> About this exercise: Look for the word "fadeIn". Copy every line of the listing where it occurs.

—————

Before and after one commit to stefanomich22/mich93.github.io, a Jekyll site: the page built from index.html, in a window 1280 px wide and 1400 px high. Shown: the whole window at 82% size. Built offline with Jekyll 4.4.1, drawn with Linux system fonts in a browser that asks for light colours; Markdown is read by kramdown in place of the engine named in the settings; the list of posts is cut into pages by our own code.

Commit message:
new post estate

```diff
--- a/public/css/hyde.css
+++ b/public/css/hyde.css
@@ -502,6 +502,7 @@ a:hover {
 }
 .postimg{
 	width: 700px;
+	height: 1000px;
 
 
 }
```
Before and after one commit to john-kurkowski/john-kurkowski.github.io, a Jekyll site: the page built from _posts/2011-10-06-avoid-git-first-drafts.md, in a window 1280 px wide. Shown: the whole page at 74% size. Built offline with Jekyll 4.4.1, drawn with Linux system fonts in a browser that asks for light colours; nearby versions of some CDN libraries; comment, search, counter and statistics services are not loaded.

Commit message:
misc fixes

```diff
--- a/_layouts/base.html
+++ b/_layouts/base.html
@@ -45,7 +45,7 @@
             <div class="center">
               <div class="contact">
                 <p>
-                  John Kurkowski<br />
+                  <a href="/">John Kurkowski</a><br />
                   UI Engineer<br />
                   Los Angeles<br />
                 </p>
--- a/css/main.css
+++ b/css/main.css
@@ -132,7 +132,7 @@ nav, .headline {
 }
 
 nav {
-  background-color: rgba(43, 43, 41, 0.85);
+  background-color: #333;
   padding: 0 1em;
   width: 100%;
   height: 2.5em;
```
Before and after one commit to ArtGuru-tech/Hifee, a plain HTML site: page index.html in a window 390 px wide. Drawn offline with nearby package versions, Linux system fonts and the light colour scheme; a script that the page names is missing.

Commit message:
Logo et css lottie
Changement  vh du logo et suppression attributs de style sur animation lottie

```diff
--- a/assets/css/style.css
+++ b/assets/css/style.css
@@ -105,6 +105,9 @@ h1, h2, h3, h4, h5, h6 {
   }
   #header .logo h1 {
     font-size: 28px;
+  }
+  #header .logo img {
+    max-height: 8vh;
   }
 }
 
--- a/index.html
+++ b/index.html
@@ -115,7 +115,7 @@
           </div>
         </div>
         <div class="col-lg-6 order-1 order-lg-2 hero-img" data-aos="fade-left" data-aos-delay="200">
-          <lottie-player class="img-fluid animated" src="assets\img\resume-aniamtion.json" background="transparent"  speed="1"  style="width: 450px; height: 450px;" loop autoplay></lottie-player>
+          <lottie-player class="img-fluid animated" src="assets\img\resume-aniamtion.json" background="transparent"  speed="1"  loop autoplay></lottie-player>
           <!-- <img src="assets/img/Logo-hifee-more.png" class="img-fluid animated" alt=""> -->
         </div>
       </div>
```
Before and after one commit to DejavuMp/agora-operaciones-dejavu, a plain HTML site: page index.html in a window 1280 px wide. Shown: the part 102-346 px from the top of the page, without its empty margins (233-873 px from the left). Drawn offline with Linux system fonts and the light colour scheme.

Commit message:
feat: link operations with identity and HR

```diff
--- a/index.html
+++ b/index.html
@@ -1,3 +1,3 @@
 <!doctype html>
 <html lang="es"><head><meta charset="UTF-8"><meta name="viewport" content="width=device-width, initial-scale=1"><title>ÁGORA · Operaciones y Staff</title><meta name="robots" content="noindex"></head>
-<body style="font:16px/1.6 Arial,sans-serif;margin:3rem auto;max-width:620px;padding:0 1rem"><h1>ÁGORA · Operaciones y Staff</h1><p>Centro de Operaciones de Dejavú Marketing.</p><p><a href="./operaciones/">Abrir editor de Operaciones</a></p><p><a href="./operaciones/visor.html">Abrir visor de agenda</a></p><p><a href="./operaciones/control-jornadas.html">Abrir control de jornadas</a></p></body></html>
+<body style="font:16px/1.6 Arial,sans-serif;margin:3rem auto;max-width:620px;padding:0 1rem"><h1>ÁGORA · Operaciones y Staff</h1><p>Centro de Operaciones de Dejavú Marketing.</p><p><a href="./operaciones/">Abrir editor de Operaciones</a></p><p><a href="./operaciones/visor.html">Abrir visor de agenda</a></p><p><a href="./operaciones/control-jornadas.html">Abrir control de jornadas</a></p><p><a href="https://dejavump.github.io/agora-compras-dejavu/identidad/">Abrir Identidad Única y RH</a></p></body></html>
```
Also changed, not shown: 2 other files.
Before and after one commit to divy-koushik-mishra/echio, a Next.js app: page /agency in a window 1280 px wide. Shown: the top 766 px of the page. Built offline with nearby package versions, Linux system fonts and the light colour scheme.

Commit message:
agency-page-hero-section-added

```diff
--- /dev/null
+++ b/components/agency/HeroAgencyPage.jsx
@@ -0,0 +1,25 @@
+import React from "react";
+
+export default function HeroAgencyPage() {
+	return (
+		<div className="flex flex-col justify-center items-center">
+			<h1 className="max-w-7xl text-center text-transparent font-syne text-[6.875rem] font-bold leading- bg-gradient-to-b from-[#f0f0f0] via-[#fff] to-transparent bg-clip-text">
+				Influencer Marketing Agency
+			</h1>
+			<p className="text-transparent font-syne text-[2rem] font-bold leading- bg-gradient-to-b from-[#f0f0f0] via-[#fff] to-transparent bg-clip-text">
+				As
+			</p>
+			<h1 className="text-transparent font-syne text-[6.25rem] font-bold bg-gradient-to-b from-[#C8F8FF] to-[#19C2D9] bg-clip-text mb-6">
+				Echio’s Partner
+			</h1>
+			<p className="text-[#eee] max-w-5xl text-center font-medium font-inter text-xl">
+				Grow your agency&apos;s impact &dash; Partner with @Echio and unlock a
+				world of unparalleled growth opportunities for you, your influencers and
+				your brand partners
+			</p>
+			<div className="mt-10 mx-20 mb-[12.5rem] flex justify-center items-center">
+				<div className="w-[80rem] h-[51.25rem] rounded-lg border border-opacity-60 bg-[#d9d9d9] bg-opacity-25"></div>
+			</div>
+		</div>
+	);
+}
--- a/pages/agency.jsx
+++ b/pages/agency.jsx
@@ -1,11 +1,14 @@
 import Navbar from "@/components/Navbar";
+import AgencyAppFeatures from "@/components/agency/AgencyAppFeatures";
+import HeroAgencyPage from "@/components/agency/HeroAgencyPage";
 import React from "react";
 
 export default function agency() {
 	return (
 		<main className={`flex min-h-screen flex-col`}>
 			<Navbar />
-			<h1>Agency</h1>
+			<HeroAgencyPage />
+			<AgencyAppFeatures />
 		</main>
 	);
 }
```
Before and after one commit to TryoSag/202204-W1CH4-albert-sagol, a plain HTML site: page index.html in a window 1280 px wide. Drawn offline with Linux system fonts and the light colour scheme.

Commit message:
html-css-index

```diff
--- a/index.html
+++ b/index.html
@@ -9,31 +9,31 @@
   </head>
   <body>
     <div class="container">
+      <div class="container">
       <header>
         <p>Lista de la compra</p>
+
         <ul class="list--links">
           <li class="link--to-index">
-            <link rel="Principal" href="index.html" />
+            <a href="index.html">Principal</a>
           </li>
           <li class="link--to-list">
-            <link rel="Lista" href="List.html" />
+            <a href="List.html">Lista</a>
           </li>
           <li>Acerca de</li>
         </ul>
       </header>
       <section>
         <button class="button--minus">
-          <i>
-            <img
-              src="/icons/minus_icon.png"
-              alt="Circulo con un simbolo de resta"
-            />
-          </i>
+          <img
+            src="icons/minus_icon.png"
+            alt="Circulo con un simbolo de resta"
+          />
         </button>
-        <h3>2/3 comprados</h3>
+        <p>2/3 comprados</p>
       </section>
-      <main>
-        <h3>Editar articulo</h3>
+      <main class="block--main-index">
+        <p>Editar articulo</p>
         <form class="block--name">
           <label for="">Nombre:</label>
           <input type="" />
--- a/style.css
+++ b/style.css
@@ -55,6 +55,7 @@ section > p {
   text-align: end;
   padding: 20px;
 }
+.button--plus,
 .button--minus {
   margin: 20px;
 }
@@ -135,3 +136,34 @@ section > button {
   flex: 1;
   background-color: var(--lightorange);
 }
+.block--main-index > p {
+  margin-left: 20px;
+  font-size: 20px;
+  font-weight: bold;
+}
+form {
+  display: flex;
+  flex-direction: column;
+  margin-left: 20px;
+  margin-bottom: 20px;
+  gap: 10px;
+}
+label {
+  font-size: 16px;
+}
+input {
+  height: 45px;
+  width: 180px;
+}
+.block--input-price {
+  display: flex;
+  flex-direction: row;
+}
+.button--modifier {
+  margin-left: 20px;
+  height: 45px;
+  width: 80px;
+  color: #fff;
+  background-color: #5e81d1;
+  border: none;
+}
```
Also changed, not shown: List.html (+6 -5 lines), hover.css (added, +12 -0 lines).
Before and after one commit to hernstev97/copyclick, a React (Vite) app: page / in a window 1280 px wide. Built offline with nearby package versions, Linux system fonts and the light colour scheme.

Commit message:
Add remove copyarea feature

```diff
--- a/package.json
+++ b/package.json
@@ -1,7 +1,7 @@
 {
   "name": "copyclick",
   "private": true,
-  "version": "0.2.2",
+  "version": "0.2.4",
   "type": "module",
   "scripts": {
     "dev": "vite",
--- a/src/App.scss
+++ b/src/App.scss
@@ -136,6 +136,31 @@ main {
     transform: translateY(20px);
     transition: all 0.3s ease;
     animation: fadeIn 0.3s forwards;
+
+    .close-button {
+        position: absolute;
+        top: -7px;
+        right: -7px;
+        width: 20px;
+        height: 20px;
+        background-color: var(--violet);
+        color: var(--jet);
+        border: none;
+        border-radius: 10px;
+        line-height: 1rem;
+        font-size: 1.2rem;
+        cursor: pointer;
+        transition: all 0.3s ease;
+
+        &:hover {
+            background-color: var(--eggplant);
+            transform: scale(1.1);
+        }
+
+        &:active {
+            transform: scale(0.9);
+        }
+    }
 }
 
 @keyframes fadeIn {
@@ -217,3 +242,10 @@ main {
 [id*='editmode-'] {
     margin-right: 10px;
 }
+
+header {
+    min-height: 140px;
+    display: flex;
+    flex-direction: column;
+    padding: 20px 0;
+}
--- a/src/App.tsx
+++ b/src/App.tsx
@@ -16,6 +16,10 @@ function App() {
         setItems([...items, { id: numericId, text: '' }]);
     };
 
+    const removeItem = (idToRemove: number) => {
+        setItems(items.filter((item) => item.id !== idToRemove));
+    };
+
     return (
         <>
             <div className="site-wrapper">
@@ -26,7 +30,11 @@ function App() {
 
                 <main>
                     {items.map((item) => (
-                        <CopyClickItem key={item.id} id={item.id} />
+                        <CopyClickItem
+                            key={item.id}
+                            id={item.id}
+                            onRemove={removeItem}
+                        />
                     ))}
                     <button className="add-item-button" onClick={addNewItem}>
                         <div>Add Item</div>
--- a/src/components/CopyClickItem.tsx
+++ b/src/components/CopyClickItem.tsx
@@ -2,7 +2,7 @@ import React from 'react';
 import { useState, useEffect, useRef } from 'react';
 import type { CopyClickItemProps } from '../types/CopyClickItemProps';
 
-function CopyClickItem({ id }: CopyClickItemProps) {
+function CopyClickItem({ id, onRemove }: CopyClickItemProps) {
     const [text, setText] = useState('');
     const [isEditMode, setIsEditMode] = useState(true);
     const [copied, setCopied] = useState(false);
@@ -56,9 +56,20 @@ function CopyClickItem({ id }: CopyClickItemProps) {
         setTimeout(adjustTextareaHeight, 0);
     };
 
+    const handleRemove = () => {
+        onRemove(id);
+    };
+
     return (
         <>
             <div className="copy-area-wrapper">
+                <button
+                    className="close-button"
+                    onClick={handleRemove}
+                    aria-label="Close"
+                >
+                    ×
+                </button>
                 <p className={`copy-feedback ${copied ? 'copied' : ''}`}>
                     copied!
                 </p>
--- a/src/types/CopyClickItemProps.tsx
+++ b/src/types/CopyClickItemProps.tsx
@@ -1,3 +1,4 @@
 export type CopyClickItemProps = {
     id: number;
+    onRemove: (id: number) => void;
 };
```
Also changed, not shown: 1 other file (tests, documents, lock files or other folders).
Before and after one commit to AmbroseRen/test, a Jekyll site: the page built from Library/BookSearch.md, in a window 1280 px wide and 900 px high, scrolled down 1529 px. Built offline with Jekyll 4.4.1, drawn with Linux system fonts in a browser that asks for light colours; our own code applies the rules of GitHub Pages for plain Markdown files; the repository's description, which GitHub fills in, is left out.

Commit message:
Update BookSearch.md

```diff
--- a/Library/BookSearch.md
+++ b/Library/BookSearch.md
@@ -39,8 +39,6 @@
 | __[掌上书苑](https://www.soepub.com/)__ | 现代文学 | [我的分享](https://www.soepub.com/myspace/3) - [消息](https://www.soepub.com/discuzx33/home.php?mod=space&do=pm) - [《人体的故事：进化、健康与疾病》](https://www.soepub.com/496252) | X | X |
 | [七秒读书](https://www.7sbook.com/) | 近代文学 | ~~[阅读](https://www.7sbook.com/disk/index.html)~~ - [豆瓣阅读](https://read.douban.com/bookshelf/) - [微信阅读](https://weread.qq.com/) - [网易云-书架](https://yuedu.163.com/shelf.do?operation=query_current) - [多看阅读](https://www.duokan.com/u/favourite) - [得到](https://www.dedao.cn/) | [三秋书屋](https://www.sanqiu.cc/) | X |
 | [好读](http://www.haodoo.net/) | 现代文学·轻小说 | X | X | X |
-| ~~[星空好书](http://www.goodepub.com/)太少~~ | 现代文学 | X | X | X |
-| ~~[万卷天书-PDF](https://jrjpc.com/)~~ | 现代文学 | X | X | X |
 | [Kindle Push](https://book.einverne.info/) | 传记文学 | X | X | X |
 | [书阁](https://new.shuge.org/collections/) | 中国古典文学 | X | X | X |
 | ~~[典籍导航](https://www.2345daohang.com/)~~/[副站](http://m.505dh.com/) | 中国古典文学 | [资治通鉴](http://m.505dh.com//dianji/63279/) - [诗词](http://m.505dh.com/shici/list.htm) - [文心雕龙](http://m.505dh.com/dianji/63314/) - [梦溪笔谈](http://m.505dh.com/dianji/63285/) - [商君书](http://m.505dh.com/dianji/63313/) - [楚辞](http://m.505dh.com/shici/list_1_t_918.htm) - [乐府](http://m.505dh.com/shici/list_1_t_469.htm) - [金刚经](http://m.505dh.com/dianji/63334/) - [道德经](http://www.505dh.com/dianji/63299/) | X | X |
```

—————

> Answer to this task:
     animation: fadeIn 0.3s forwards;
 @keyframes fadeIn {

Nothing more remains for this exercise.